[[ DATA SHOWN open ]]

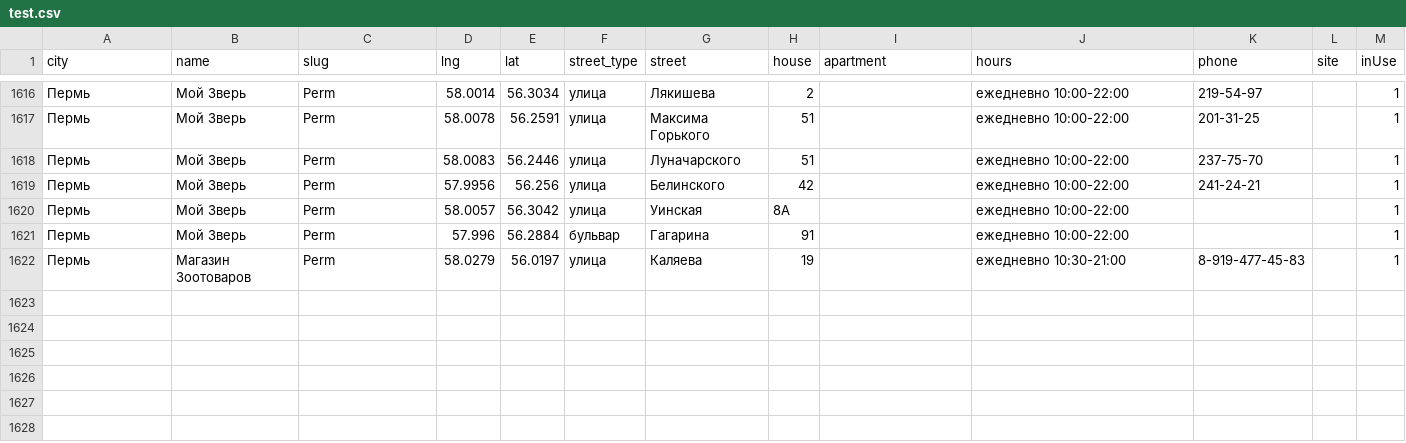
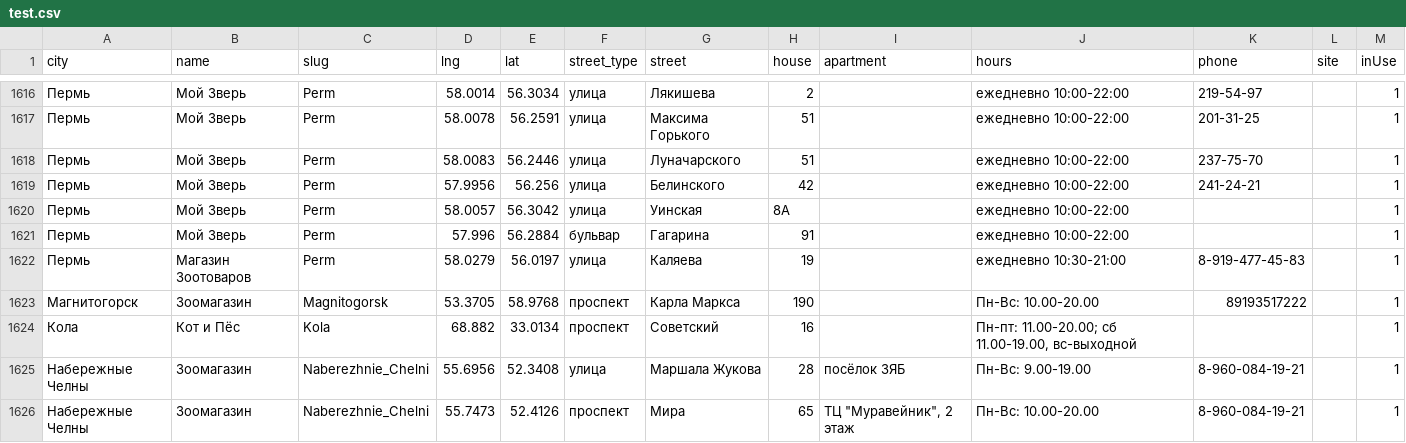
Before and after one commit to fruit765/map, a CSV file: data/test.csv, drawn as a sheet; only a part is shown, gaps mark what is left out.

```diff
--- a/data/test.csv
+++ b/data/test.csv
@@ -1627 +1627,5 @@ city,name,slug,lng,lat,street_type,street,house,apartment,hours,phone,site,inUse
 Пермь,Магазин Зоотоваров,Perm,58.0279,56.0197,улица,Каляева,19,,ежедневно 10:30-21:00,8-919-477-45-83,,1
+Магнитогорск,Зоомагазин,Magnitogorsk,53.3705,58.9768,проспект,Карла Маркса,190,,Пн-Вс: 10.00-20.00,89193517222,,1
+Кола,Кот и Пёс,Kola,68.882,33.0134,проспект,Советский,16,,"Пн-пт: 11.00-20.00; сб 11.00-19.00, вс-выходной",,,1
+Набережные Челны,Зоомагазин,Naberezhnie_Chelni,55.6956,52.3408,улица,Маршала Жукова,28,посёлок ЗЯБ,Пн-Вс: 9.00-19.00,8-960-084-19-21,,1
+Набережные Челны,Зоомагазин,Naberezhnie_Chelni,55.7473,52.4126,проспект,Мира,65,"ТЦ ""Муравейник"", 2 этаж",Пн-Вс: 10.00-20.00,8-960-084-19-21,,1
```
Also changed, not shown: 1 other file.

[[ DATA SHOWN closed ]]
[[ DATA SHOWN open ]]

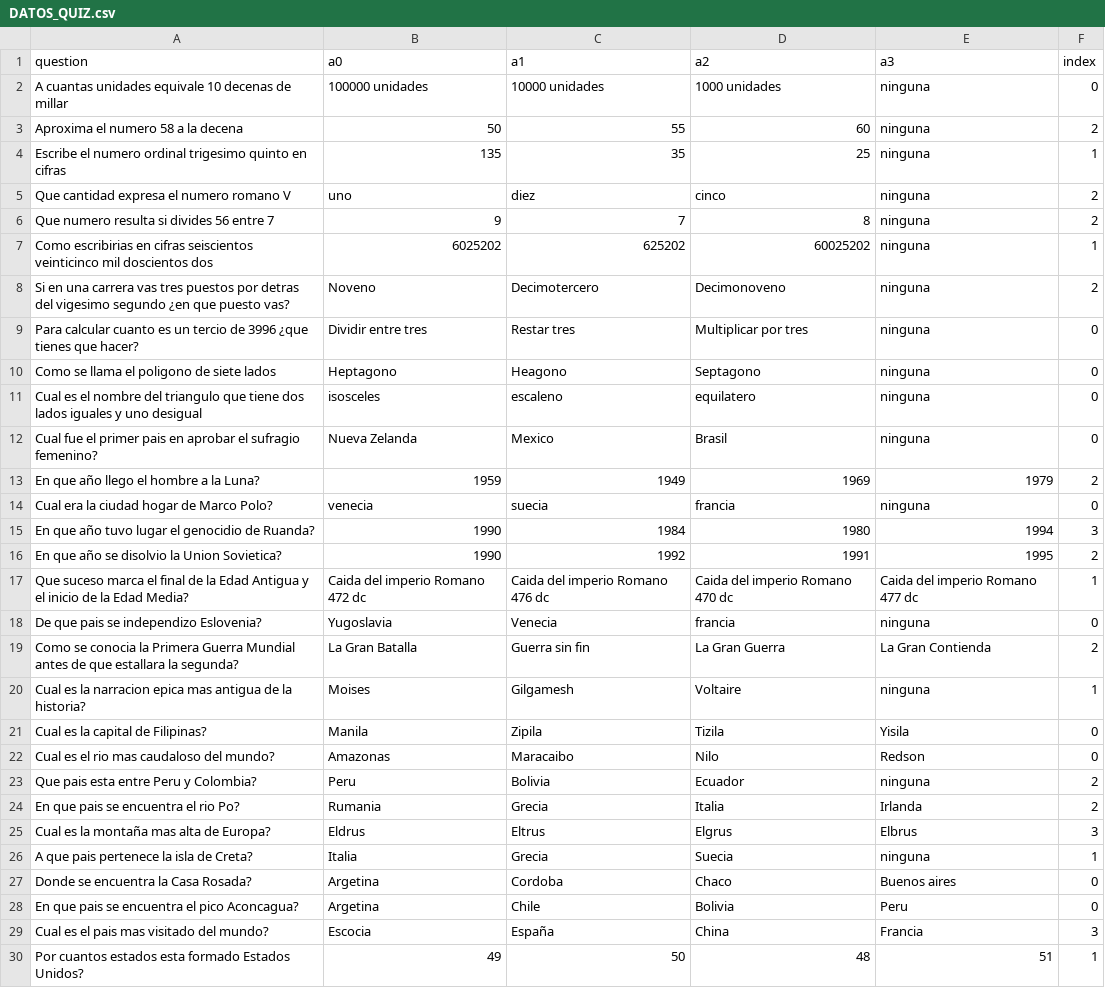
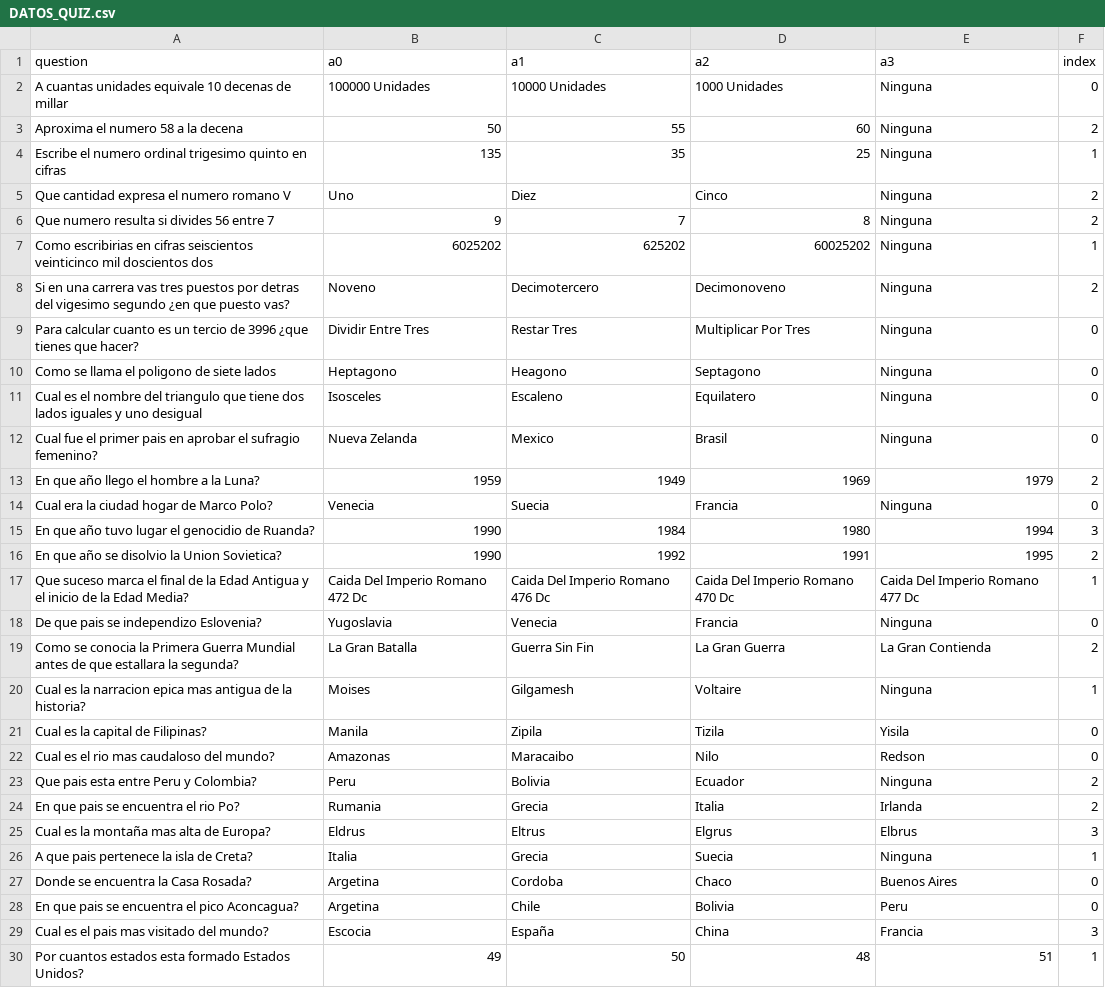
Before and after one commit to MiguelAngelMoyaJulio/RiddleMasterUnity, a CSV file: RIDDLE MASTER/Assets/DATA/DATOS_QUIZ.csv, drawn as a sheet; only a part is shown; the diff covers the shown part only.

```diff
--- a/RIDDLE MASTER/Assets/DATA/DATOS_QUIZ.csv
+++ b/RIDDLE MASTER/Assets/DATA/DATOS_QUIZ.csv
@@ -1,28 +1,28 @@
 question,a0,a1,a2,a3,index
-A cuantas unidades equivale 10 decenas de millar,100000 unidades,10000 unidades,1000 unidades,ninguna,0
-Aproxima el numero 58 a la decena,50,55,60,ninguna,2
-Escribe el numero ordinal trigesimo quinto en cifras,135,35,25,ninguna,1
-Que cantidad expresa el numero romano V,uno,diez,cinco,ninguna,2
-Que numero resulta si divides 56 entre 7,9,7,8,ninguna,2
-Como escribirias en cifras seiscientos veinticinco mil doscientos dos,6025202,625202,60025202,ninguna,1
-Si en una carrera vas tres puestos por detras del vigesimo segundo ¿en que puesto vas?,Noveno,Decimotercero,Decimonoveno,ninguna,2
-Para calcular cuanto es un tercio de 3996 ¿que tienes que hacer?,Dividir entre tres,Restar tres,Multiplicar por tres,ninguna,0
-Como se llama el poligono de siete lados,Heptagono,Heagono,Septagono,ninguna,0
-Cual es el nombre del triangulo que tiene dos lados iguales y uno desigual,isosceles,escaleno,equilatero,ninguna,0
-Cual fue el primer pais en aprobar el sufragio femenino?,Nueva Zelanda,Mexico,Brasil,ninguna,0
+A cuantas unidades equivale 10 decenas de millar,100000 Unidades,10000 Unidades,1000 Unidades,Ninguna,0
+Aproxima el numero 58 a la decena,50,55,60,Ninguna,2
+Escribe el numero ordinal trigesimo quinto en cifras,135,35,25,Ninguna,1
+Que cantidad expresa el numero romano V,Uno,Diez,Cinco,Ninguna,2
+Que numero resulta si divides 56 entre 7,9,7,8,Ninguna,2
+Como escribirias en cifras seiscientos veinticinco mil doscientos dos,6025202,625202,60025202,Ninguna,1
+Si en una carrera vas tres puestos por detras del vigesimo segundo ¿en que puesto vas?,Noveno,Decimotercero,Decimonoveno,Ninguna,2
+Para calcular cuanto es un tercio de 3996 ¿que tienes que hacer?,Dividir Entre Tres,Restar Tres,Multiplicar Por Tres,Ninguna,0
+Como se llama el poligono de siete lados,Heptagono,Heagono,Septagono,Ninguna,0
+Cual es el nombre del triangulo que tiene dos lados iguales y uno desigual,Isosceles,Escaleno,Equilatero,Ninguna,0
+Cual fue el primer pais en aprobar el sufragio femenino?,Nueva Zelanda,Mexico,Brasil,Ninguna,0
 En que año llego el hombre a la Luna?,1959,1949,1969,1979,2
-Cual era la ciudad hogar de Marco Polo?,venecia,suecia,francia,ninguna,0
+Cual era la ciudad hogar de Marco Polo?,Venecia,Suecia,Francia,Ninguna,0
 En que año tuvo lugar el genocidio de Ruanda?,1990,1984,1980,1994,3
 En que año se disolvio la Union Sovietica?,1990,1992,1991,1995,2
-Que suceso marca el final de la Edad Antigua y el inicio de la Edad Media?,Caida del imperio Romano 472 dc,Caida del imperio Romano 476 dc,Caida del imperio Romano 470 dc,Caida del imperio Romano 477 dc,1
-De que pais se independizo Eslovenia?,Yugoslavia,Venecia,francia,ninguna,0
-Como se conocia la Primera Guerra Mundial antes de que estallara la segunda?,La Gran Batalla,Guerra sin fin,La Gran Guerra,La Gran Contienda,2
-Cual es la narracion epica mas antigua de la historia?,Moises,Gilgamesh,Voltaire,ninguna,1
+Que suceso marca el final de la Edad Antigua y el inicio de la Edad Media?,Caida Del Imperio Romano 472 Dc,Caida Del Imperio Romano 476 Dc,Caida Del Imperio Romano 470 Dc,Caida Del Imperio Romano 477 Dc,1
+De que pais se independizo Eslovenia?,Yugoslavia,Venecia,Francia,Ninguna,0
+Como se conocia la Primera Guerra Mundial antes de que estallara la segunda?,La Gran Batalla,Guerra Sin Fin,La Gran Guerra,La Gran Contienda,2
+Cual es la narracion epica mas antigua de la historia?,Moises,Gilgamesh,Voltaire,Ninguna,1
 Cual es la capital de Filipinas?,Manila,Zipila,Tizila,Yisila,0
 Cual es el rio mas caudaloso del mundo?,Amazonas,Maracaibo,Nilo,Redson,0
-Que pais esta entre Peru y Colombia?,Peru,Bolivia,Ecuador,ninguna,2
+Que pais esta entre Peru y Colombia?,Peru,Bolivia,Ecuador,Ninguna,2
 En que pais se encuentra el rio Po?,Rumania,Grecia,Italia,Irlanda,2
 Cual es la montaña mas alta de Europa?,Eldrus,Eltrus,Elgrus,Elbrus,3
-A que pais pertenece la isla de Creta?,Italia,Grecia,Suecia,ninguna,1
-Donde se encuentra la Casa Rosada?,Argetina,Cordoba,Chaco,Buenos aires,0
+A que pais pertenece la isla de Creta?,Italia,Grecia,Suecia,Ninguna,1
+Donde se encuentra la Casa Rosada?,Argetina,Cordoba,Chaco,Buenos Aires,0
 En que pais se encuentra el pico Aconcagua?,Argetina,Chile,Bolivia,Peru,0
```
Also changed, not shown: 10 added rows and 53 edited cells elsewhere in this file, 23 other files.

[[ DATA SHOWN closed ]]
[[ DATA SHOWN open ]]

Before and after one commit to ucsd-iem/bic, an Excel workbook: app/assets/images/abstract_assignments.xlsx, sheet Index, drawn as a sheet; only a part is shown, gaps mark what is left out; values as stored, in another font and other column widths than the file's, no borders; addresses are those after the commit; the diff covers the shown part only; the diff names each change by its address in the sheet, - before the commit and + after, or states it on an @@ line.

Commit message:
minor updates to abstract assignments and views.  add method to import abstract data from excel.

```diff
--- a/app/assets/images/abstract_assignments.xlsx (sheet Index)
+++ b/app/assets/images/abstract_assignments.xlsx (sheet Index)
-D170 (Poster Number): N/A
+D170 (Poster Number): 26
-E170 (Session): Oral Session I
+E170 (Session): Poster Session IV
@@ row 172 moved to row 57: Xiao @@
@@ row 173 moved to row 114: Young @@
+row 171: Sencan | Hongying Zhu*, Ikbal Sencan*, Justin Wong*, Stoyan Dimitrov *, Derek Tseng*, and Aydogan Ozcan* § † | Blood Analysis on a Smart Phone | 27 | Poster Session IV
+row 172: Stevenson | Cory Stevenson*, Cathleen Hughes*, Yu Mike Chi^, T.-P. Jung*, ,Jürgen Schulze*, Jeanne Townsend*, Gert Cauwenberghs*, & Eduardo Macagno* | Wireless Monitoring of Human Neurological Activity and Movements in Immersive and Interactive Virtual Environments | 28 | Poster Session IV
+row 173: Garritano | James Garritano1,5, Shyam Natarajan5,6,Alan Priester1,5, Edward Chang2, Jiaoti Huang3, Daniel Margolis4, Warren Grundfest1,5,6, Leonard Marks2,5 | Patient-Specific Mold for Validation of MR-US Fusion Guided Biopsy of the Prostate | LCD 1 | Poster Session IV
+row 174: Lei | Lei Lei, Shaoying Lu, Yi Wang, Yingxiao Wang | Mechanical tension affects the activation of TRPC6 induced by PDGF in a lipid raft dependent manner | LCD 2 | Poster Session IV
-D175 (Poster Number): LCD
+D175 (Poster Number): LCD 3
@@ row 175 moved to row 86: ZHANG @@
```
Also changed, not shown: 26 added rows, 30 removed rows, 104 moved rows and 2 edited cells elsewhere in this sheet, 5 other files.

[[ DATA SHOWN closed ]]

REQUIREMENT: From the data, collect all lines where the string "epica" appears.

RESULT OF THE EXERCISE:
-Cual es la narracion epica mas antigua de la historia?,Moises,Gilgamesh,Voltaire,ninguna,1
+Cual es la narracion epica mas antigua de la historia?,Moises,Gilgamesh,Voltaire,Ninguna,1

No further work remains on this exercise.